▸ **DIRECTIONS FOR THIS TASK**:
Pick out all lines with the word "yarn" from the records that follow.

..........

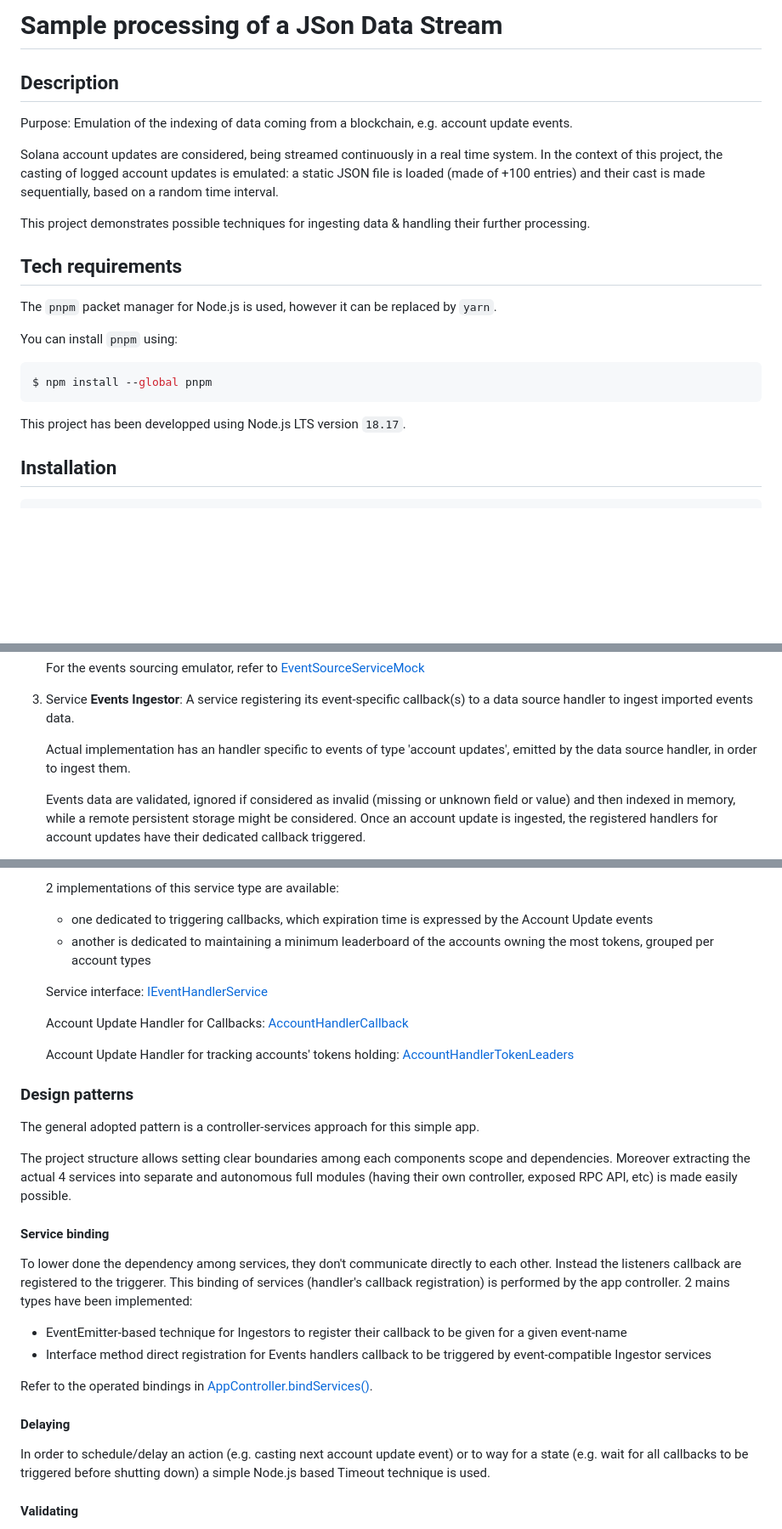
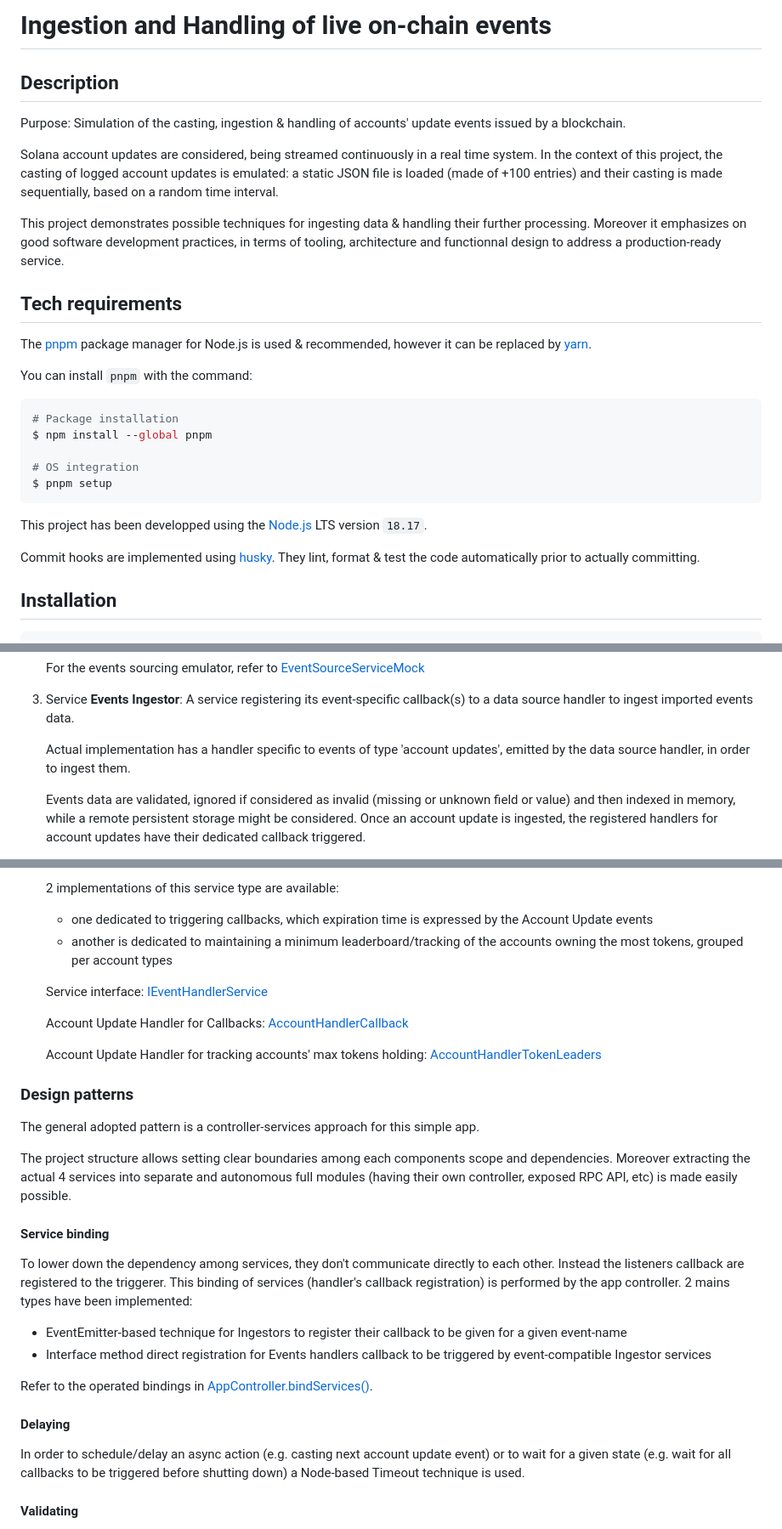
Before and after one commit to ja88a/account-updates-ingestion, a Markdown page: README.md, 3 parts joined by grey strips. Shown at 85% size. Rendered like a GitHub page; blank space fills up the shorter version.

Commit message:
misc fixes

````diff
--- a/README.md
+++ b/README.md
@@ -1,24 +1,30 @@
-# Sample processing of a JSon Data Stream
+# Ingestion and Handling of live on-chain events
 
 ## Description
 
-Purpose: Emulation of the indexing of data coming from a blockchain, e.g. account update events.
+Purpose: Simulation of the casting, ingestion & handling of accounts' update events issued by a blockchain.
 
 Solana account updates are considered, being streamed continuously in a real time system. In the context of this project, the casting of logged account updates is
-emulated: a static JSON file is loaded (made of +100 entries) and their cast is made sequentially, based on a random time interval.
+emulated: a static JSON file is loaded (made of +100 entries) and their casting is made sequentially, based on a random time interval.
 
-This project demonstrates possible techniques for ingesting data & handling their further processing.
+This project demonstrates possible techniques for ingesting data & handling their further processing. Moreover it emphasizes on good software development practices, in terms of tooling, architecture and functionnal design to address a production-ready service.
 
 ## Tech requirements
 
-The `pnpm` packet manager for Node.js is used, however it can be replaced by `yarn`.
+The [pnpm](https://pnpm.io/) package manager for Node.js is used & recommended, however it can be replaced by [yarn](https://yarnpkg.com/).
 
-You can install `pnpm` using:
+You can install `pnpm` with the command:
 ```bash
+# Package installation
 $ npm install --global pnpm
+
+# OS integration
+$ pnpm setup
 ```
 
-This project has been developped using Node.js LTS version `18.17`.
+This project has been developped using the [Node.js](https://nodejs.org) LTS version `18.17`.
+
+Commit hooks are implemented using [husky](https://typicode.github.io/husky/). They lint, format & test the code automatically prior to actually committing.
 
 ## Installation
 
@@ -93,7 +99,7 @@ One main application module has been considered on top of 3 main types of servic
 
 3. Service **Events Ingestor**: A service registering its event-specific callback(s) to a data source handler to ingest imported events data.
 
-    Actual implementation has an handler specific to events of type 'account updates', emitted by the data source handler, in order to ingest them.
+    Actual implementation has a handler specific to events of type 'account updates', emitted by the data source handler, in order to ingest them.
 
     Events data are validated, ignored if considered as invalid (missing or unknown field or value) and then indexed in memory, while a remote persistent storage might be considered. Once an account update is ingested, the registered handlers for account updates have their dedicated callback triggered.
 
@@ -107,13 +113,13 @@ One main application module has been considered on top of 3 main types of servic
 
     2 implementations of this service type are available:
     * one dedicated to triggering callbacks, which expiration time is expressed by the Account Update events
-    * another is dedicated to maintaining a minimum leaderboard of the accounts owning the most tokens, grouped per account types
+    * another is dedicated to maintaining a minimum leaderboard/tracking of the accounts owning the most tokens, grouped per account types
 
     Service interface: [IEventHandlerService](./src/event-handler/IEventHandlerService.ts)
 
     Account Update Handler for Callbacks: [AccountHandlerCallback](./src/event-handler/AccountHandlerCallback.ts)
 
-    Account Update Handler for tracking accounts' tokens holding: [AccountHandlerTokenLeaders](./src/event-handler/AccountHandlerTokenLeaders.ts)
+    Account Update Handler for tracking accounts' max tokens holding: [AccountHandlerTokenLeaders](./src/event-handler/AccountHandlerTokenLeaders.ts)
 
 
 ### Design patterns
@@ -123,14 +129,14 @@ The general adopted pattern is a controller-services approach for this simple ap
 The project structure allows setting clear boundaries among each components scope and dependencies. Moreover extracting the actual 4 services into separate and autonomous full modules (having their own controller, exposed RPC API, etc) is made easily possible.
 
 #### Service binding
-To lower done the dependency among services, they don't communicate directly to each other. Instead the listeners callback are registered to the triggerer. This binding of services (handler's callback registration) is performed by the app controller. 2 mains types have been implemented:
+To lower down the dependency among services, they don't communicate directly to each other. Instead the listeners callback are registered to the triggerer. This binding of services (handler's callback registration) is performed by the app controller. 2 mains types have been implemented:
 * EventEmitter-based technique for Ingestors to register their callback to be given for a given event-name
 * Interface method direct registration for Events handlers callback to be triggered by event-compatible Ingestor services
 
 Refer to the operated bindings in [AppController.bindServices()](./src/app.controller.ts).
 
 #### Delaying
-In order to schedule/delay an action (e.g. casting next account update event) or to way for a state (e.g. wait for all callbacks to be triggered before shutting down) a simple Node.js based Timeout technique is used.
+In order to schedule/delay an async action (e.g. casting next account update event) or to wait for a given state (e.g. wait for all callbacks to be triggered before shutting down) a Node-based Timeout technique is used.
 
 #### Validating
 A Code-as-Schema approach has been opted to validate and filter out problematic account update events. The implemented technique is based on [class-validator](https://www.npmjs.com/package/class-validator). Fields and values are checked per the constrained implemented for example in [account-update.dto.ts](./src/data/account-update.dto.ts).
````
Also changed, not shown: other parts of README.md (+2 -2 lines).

..........

▸ **SOLUTION FOR THIS TASK**:
-The `pnpm` packet manager for Node.js is used, however it can be replaced by `yarn`.
+The [pnpm](https://pnpm.io/) package manager for Node.js is used & recommended, however it can be replaced by [yarn](https://yarnpkg.com/).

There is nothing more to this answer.